OL - Originally, the Romans did not have a letter “O” for fear of confusing it with their letter “Q”, which I’m sure you’ll admit was the right choice, as “Q” is a way cooler looking letter, though hard to form in cursive (especially in stone). So this first letter is in fact the result of a lazy French translation of the symbol for a circle. The Romans frequently used the circle symbol to draw around their military units in formation on maps to represent a wooden barbican/fort, no matter what the actual shape. Later on, when generals drew the location of their desired fort they would draw the circle and say, “Everything goes in here.” The circle eventually became a short hand symbol for “encompassing everything”. The letter “L”, not to be confused with the number “L”, when written by itself meant simply ”Latin”. So the circle-”L” meant of course “all Latin”. Fortunately, the concept of zero (0) would not be introduced to Italy for a few years, so the combination of something looking like a “zero” and a “fifty” was never in question. Romans being Romans, and quite full of themselves, saw the world as theirs - all theirs - ”all Latin” so the ”OL” also came to mean “all” and that is why we pronounce it that way to this day. To them (the Romans) it also meant “all languages”.
OGY – Again, we are met with another “all-encompassing” circle symbol.

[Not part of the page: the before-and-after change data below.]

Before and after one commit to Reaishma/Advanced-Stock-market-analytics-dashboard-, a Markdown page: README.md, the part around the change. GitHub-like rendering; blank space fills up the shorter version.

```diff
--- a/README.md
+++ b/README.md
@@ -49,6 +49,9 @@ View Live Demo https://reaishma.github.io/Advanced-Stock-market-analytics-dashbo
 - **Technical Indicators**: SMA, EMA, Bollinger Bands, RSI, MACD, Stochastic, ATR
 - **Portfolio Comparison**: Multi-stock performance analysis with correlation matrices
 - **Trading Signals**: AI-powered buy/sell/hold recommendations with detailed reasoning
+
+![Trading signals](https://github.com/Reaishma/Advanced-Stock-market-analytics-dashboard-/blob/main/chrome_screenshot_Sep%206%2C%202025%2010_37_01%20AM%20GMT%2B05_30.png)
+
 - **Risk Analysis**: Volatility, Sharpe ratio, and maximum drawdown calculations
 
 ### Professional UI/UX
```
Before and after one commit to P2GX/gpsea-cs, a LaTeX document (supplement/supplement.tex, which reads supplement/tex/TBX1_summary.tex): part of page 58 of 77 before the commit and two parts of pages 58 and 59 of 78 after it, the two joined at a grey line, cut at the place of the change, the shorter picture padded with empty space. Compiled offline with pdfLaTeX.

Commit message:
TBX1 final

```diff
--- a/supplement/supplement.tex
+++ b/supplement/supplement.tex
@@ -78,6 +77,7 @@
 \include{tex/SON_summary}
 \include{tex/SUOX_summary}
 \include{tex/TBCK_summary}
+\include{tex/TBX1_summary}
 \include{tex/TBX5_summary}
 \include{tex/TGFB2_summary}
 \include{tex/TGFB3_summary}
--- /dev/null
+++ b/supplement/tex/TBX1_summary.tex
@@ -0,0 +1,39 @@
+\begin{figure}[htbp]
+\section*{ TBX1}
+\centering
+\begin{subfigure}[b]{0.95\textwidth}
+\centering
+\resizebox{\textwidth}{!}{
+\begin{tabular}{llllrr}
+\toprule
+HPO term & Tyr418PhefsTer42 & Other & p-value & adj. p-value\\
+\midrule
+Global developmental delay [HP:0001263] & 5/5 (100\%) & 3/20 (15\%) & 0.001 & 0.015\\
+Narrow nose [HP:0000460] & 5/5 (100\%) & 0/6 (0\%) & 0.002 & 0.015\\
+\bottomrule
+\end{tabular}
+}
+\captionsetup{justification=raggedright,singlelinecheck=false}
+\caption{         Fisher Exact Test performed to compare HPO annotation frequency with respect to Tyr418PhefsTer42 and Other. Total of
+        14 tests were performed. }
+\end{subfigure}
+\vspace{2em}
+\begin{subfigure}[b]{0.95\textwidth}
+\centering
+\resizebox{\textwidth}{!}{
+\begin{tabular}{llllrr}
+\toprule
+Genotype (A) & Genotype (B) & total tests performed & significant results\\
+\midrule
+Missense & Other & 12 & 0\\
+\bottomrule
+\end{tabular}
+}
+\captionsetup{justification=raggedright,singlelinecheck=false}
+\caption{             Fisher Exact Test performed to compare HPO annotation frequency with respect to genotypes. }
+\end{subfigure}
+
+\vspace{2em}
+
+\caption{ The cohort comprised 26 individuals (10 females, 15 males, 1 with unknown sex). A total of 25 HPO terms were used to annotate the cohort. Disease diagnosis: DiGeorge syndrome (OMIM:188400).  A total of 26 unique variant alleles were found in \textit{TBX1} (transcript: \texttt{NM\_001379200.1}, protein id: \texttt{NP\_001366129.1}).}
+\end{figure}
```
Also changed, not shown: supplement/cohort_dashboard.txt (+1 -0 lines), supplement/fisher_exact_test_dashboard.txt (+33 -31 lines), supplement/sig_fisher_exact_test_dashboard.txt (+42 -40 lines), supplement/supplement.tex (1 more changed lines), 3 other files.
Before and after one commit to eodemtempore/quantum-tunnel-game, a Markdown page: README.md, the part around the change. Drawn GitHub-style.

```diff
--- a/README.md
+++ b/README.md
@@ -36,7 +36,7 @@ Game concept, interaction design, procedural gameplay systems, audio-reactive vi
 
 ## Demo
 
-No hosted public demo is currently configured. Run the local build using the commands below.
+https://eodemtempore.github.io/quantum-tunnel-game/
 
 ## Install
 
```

Some scholars argue that this symbol is meant only to emphasize the preceding “L” for Latin, but a quick study of the Roman numbering system reveals that the Romans generally had more sense than to modify a previous letter, knowing how confusing that could all be. The following “G” is a mark that the Government officially endorsed the word and was a sort of guaranty by the state that the word was important and followed certain linguistic rules (to date, despite extensive excavations, the complete rules have never been unearthed). So what we end up with is something akin to ”the whole Government approves of this word”, followed by the non-committal “Y”, which was added at the insistence of half the Senate to provide for some legal wiggle room.
So now that we have successfully broken this marvelous word into its root components and explored their rich meanings I know you will feel much more at ease slipping “etymology” into your every-day general conversation without the fear that someone might giggle or spew milk out their nose.
Please feel free to leave your stories of language conquest in the name of etymology. If you’d like to leave a suggestion - a word that’s stumped you - for your humble scholar to address in a future post, please do so! :)